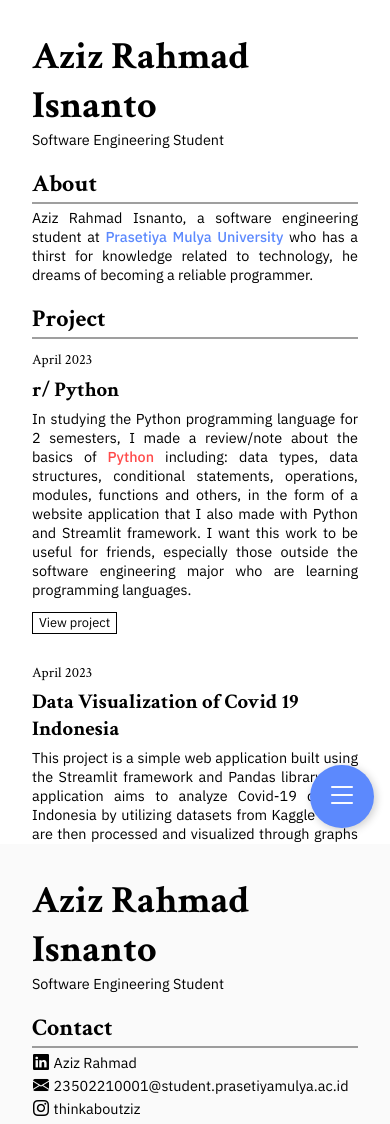
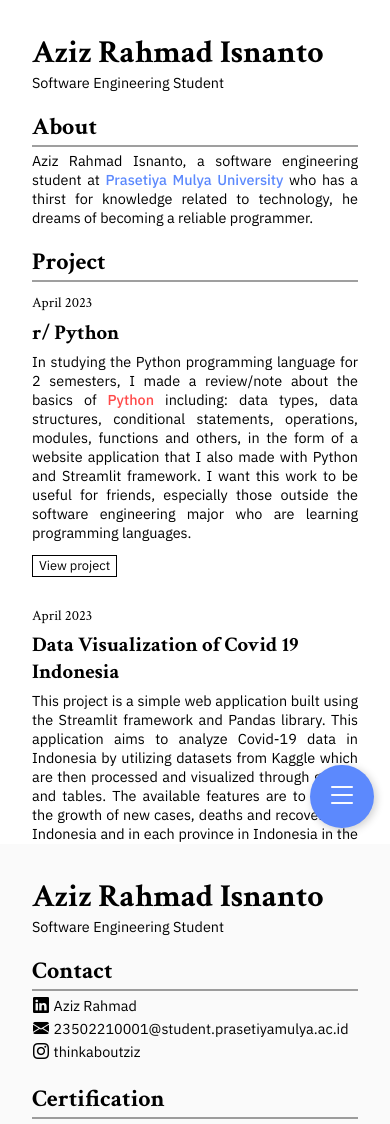
Before and after one commit to rhmdziz/cv, a plain HTML site: page index.html in a window 390 px wide. Shown: the top 1124 px of the page. Drawn offline with nearby package versions, Linux system fonts and the light colour scheme.

Commit message:
First commit

```diff
--- a/style.css
+++ b/style.css
@@ -187,6 +187,9 @@ footer p {
     }
 }
 @media (max-width: 578px) {
+    main h1 {
+        font-size: 2rem;
+    }
     aside {
         position: absolute;
         position: fixed;
```
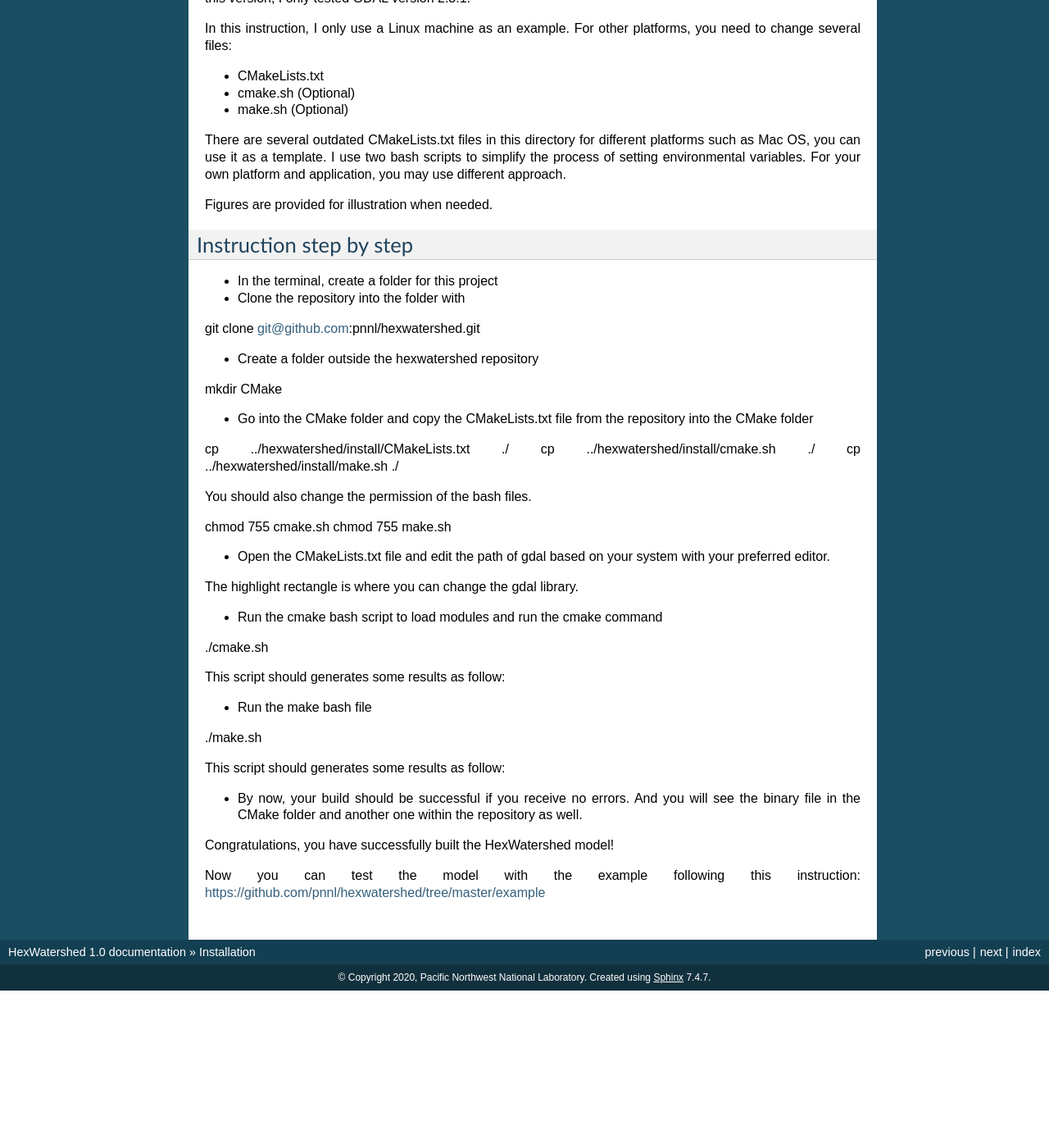
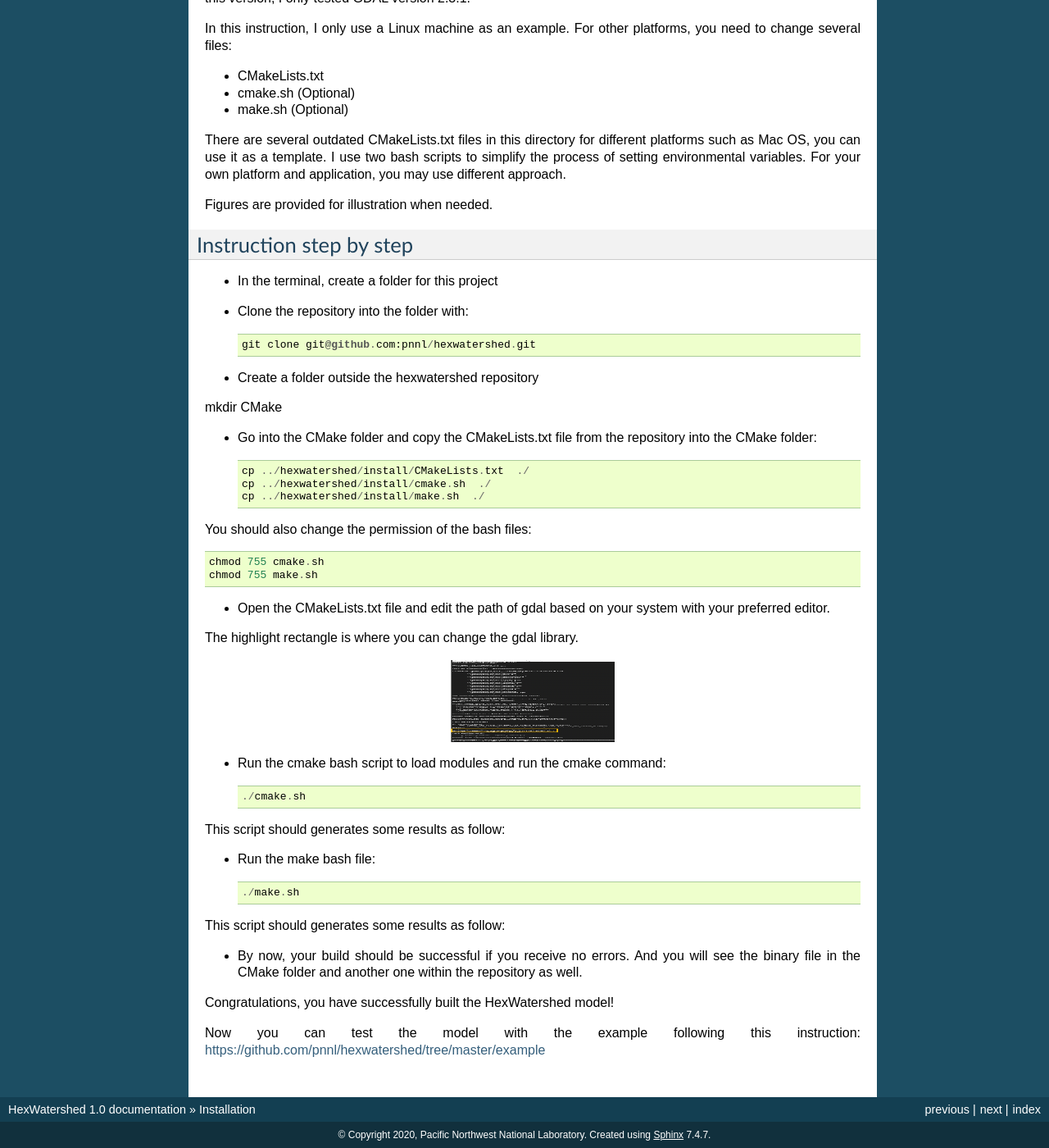
Before and after one commit to pnnl/hexwatershed, a Sphinx documentation site: the page built from doc/installation.rst, in a window 1280 px wide and 1400 px high, scrolled down 787 px. Shown: the whole window at 82% size. Built offline with Sphinx 7.4.7, drawn with Linux system fonts in a browser that asks for light colours; before the commit the page ends 1995 px from its top, so only the background shows below that; some of the changed lines change nothing that is shown.

Commit message:
add figure to rst

```diff
--- a/AUTHORS.rst
+++ b/AUTHORS.rst
@@ -1,5 +1,6 @@
+=======
 Authors
--------
+=======
 
 * Chang Liao
 * Teklu Tesfa
--- a/HISTORY.rst
+++ b/HISTORY.rst
@@ -1,5 +1,7 @@
+=======
 History
-========
+=======
 
 2017-05-12: Design
+
 2020-04-12: Publish
--- a/doc/installation.rst
+++ b/doc/installation.rst
@@ -52,39 +52,45 @@ Instruction step by step
 ------------------------
 
 - In the terminal, create a folder for this project
-- Clone the repository into the folder with
+- Clone the repository into the folder with::
 
-git clone git@github.com:pnnl/hexwatershed.git
+    git clone git@github.com:pnnl/hexwatershed.git
 
 - Create a folder outside the hexwatershed repository
 
 mkdir CMake
 
-- Go into the CMake folder and copy the CMakeLists.txt file from the repository into the CMake folder
+- Go into the CMake folder and copy the CMakeLists.txt file from the repository into the CMake folder::
 
-cp ../hexwatershed/install/CMakeLists.txt  ./
-cp ../hexwatershed/install/cmake.sh  ./
-cp ../hexwatershed/install/make.sh  ./
+    cp ../hexwatershed/install/CMakeLists.txt  ./
+    cp ../hexwatershed/install/cmake.sh  ./
+    cp ../hexwatershed/install/make.sh  ./
 
-You should also change the permission of the bash files.
+You should also change the permission of the bash files::
 
-chmod 755 cmake.sh
-chmod 755 make.sh
+    chmod 755 cmake.sh
+    chmod 755 make.sh
 
 - Open the CMakeLists.txt file and edit the path of gdal based on your system with your preferred editor.
 
 The highlight rectangle is where you can change the gdal library.
 
-- Run the cmake bash script to load modules and run the cmake command
+.. image:: https://github.com/pnnl/hexwatershed/blob/master/install/figure/cmakelists.png
+    :width: 200px
+    :align: center
+    :height: 100px
+    :alt: alternate text
 
-./cmake.sh
+- Run the cmake bash script to load modules and run the cmake command::
+
+    ./cmake.sh
 
 
 This script should generates some results as follow:
 
-- Run the make bash file
+- Run the make bash file::
 
-./make.sh
+    ./make.sh
 
 
 This script should generates some results as follow:
```
Also changed, not shown: 7 other files.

(What is expected) State only how many lines above contain "changed".

(Task output) 2